Lynn Meadows Discovery Center in Gulfport, Mississippi successfully incorporated the Stories from Main Street (SfMS) project into their WINGS performing arts program while also collaborating with elementary and middle school students. Overall, almost 200 participants helped to create the film “The Making of a Mississippi Athlete” based on interviews which they conducted with athletes across an array of sports. A highlight of the film is Dallas Cowboys quarterback Dak Prescott, who had just been drafted from Mississippi State University when he was interviewed. The kids' ask him poignant questions about the importance of sports in his life, little knowing he would soon become a huge star. Check out the video on the Lynn Meadow's Discovery Center's website.
Sarah Thomas: If you do things in life because you love it, you're going to give it your best. And people will recognize that in you.
Dak Prescott: (0:26) I'm excited to go pro. It's always been a dream of mine, and I now for it to become a reality and I have the opportunity to do that. I'm very excited for my chances.
Danny Killeen: (0:40) Sailing you can do it forever. And you don't necessarily have to do sailboat racing. You could use... It's a lifetime activity where you can go out and enjoy the water, the sunshine ...
Dak Prescott: (1:15) From an early age, I've always enjoyed playing football. Both of my brothers who are five or six years older than me, played football. So, it was just part of the household growing up. And from the time I could walk and run, I was outside playing. So, it's always been a dream.
Barry Lyons: (1:30) My dad was an outstanding athlete in his day. And as the youngest of four boys, it was imperative that I got involved in sports, as my three older brothers were very athletic. And football and baseball were the primary sports that we played.
Danny Killeen: (1:50) It was a very good thing that happened to me that I got involved in this sport. My father joined the Navy in World War II and he was assigned in the Pacific Ocean and they were preparing to invade their Islands. And so, he was not at home and my mother was at home to take care of three boys. And the eldest of which was in the seventh or eighth grade. And I was the middle son. And when he came home from being overseas and not having been around for two years, my mother said, "We need an activity that will allow us to have the family get together." And one of the beautiful things about ... And my father had sailed as a young man in his teens. And so, he knew some folks that had boats and what have you. But anyway, she said, "Tom, I think we ought to buy a boat." And of course, we all put up our hands and said, "That's a wonderful idea."
Fred Collins: (2:50) I got involved when a lot of other kids in neighborhood to play a little standout football. Then all of a sudden I wanted to play organized ball. We all got together and went and played at Northeast Elementary, which is the bus born cost down or pair through. And then we all decided to play together at the Neighborhood-ness as a team.
Sarah Thomas: (3:10) Yes, I did play sports growing up. I played softball and basketball and believe it or not I played basketball on the boys team in fifth, sixth, and seventh grade. And then I started playing for the middle school at Calmer Junior High in eighth grade.

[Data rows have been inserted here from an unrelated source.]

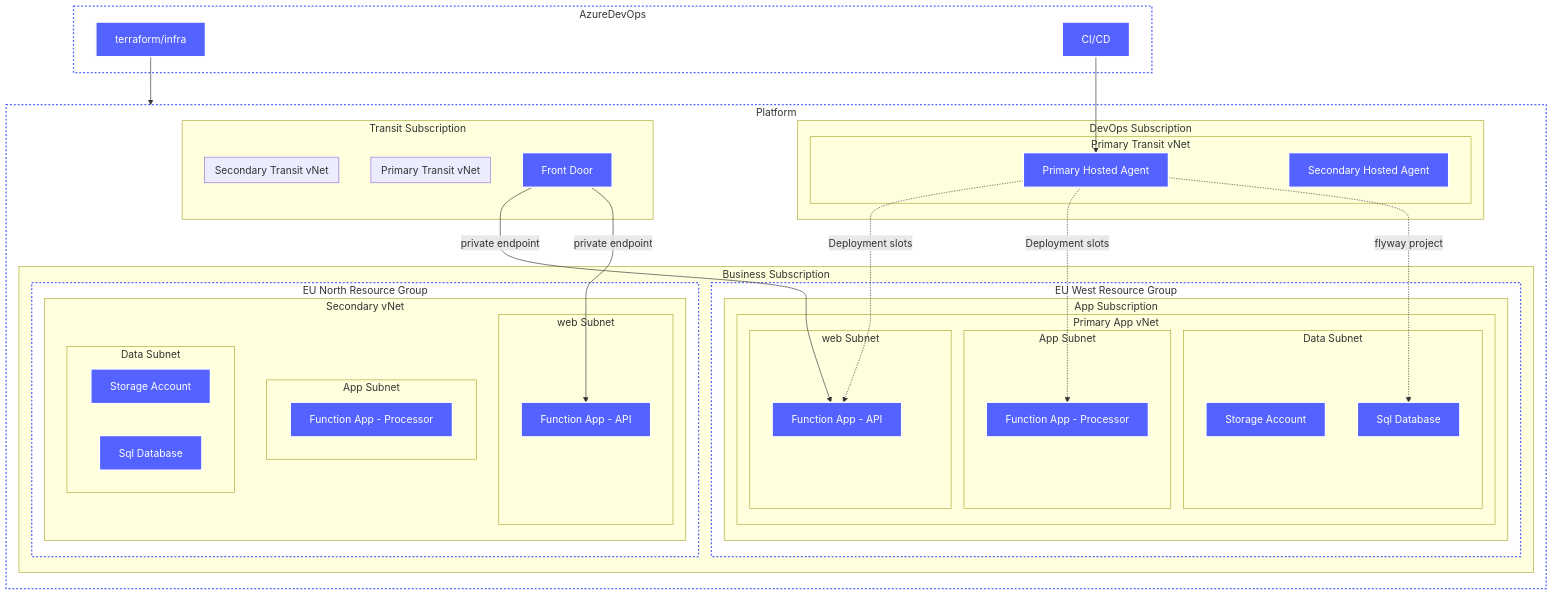
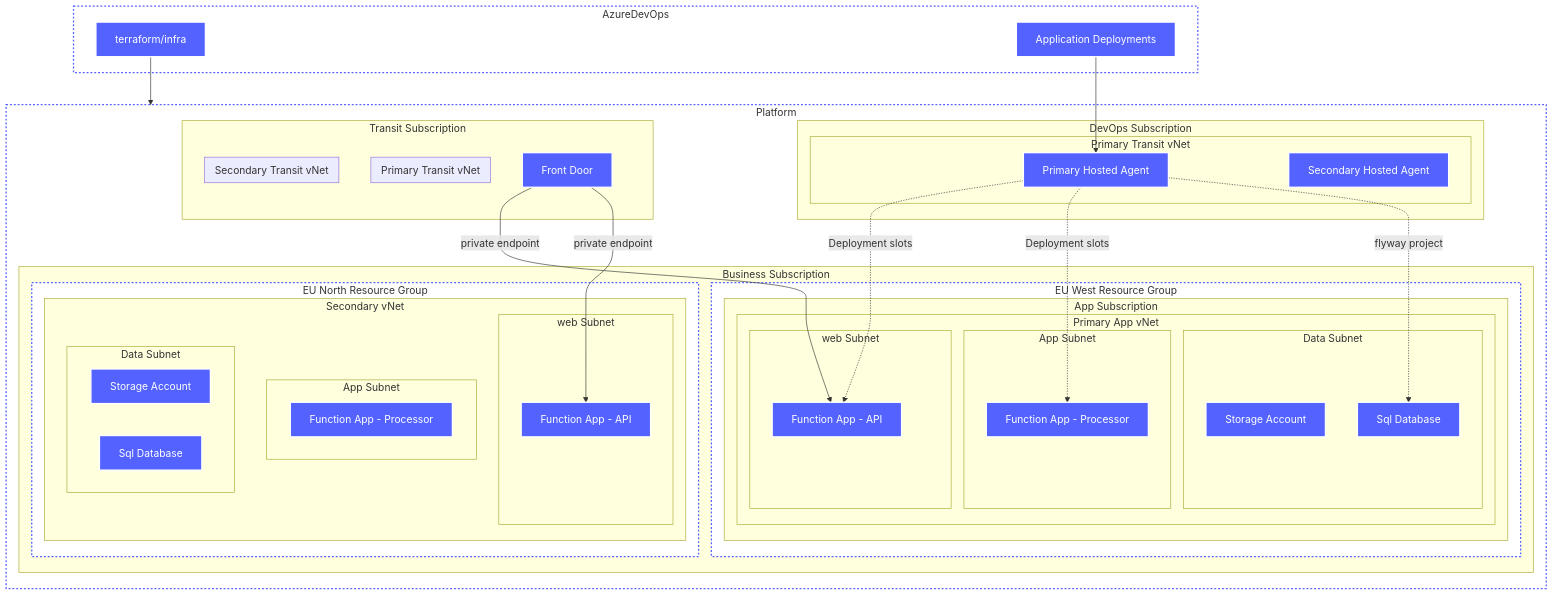
Before and after one commit to dermotreynolds/data.io.docs: the second of 2 diagrams in other/Example.md, drawn with Mermaid.

```diff
--- a/other/Example.md
+++ b/other/Example.md
@@ -106,7 +106,7 @@
 flowchart TD
     subgraph Group0[AzureDevOps]
         d101[terraform/infra]:::DeviceClass
-        d102[CI/CD]:::DeviceClass
+        d102[Application Deployments]:::DeviceClass
     end
 
     d101 --> Group1
```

John Dane: (3:24) My father played golf and I actually played tennis. And he came home one day when I was 10 years old and told my mother that golf was driving him crazy and he wanted to quit. So she said, "well, you got to do something, so why don't you go out to the Yacht Club and take up sailing and bring young John with you". So at 10 years old and my dad at like 32 years old, we went to the Yacht Club and took up junior sailing. And that's how it started.
Barry Lyons: (3:58) Sports in the community is so important because there's so many life lessons that can be learned through sports. I'm a little partial to baseball because that is my favorite sport and the sport that I played throughout my career and my life. But all of the sports can teach you teamwork, can teach you hard work, discipline, determination. There's so many valuable things that you learn through sports in your early ages that relate to life. And that will help you in your adult lives.
Dak Prescott: (4:41) I think sports are important to a community because it brings everyone together for one, it allows everybody to come together for one thing, and enjoy the moment and enjoy the fun, and everything that goes into it. And another is just to stay healthy and to stay active.
John Dane: (4:55) I think their way to build up the community and bring people together. You go to a football game, you look at all the people. Now they may be rival teams, but they all live close to one another. On my boat for instance, we had to have teamwork. I sailed with my son-in-law Austin Sperry and we had to be precise and that's some of the things we practice and just like on basketball or football, one person can't win it, it takes a team effort. And the other thing I like about sports, it teaches you how to lose. Because I promise you in life you're not going to win every time you need to learn to lose, be gracious and to learn from your mistakes and improve. So that's why I like sports.
Fred Collins: (5:41) I think it's a building block. It teach the kids a lot of discipline. You got to be disciplined to obey to play ball, and that's one of the main objectives there.
Asset ID: 2016.01
Themes: Sports, athletes, determination
Date recorded: 2016
Length of recording: 6:45 m
Related traveling exhibition: Hometown Teams: How Sports Shape America
Sponsor or affiliated organization: Lynn Meadows Discovery Center, Mississippi
More information: https://museumonmainstreet.org/blog-node/mississippis-budding-young-performers-show-technical-skills-sfms